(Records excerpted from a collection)

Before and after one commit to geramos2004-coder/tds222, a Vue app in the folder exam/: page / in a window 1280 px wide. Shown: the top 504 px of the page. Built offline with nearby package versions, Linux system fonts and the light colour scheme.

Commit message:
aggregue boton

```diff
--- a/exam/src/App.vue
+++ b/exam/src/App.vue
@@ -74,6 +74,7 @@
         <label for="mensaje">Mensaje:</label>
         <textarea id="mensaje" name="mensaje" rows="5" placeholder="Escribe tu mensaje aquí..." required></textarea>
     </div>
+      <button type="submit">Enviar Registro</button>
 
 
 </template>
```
---
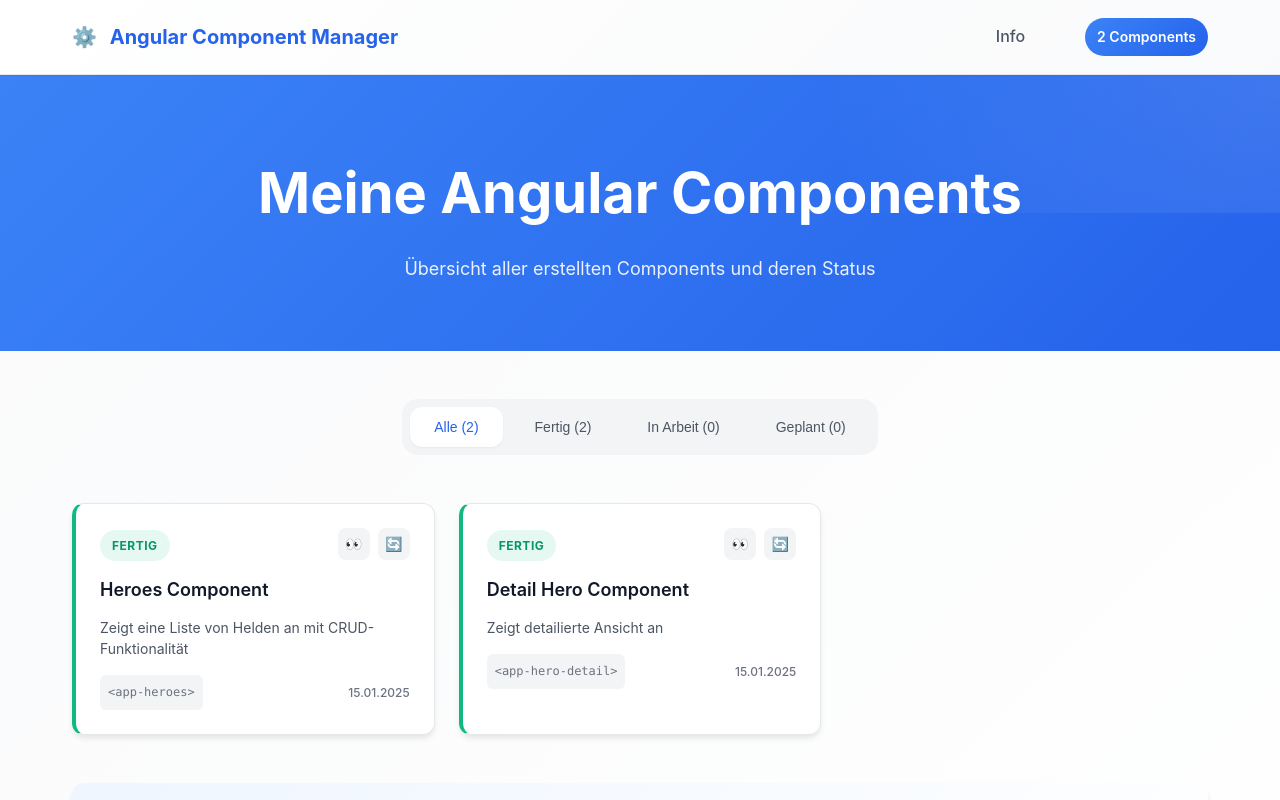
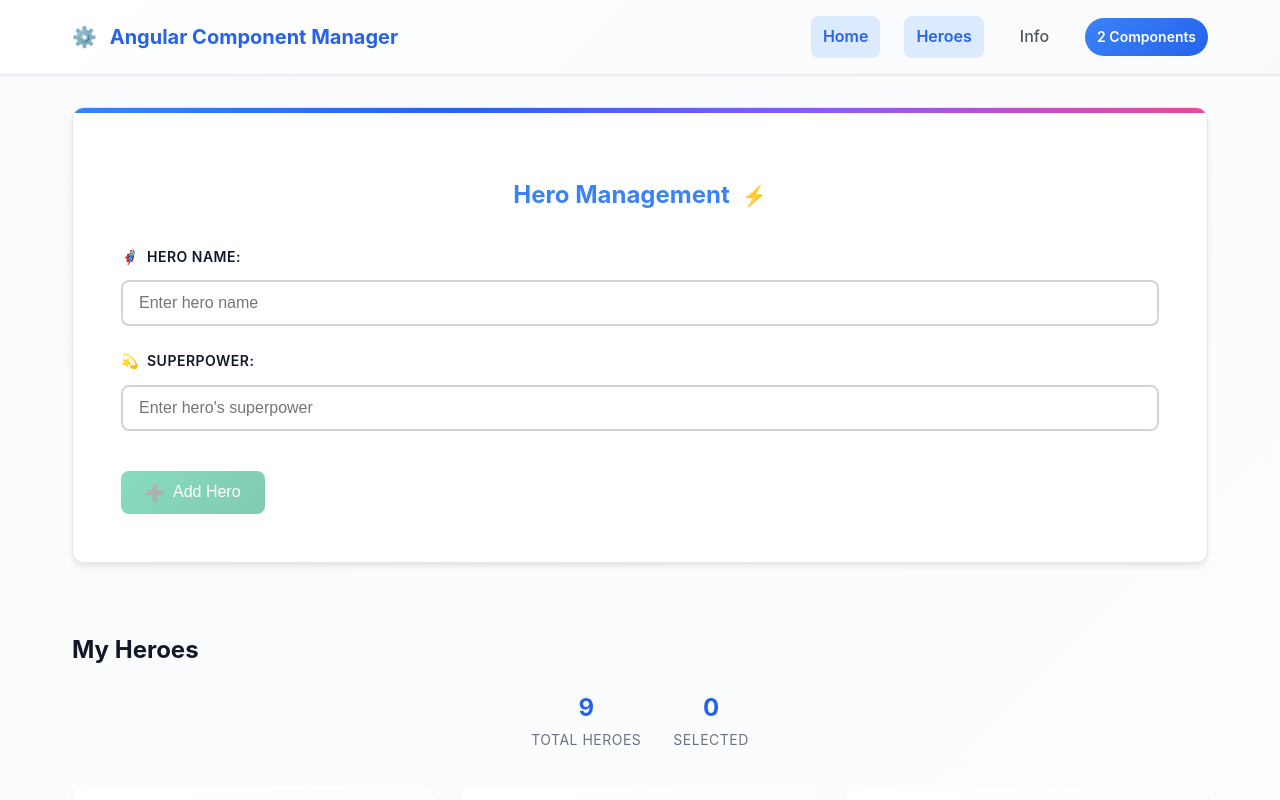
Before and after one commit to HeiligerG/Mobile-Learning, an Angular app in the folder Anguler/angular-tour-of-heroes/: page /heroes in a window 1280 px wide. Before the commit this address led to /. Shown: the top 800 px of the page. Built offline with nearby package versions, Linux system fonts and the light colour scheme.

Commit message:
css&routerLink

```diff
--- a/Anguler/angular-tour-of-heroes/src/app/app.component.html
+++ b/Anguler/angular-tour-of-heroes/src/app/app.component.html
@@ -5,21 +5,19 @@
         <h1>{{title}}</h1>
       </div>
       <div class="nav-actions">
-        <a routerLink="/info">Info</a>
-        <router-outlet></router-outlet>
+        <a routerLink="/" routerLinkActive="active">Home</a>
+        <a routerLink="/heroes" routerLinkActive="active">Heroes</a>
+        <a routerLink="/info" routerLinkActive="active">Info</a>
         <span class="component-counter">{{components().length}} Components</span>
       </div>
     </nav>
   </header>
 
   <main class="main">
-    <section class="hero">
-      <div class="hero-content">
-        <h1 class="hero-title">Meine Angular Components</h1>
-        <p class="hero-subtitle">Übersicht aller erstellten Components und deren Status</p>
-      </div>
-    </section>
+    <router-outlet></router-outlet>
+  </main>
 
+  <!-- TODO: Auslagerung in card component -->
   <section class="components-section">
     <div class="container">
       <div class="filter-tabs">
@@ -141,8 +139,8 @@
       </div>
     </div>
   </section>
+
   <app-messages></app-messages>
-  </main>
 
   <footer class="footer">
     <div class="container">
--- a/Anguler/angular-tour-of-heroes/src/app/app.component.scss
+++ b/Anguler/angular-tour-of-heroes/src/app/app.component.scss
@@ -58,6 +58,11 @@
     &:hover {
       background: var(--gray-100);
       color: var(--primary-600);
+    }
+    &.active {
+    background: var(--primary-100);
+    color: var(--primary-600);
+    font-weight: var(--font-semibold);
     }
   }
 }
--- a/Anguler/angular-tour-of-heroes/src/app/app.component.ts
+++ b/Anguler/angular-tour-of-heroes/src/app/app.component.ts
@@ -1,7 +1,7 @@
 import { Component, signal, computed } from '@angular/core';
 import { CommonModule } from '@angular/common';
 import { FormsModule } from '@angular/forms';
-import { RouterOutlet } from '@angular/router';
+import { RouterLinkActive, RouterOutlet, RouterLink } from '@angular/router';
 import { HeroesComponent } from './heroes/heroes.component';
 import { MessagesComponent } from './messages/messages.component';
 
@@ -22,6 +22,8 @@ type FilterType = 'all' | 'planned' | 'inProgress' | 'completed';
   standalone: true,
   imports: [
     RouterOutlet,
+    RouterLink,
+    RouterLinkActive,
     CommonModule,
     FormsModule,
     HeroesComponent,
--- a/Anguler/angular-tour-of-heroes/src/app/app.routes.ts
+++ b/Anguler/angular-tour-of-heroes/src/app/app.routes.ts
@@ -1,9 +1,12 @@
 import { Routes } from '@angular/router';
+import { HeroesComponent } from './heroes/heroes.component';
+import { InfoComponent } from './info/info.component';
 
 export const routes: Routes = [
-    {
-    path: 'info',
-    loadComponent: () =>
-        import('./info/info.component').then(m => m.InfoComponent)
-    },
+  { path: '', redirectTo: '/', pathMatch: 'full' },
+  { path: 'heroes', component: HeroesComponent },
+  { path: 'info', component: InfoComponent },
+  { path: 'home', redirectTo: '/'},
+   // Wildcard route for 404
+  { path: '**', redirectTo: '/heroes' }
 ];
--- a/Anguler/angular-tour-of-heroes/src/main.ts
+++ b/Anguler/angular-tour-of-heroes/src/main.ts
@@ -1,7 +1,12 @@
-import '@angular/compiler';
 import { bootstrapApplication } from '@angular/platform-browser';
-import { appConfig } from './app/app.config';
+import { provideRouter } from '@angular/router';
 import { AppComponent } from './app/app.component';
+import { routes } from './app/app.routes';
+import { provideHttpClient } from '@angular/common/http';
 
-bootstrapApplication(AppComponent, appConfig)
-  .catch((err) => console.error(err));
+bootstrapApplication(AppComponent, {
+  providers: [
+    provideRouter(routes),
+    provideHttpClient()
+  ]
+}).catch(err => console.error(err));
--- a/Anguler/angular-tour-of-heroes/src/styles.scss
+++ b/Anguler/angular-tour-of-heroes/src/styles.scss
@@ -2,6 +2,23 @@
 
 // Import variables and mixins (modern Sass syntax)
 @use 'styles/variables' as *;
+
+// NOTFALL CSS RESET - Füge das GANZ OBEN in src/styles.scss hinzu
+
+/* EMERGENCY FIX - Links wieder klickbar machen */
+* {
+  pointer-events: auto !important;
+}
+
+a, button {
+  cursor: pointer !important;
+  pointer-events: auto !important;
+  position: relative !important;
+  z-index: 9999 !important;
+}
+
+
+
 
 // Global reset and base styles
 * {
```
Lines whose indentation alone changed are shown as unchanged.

### Task statement:
Within the data above, find the lines that contain the word "HeroesComponent" and copy each of them.

### Result of this task:
 import { HeroesComponent } from './heroes/heroes.component';
     HeroesComponent,
+import { HeroesComponent } from './heroes/heroes.component';
+  { path: 'heroes', component: HeroesComponent },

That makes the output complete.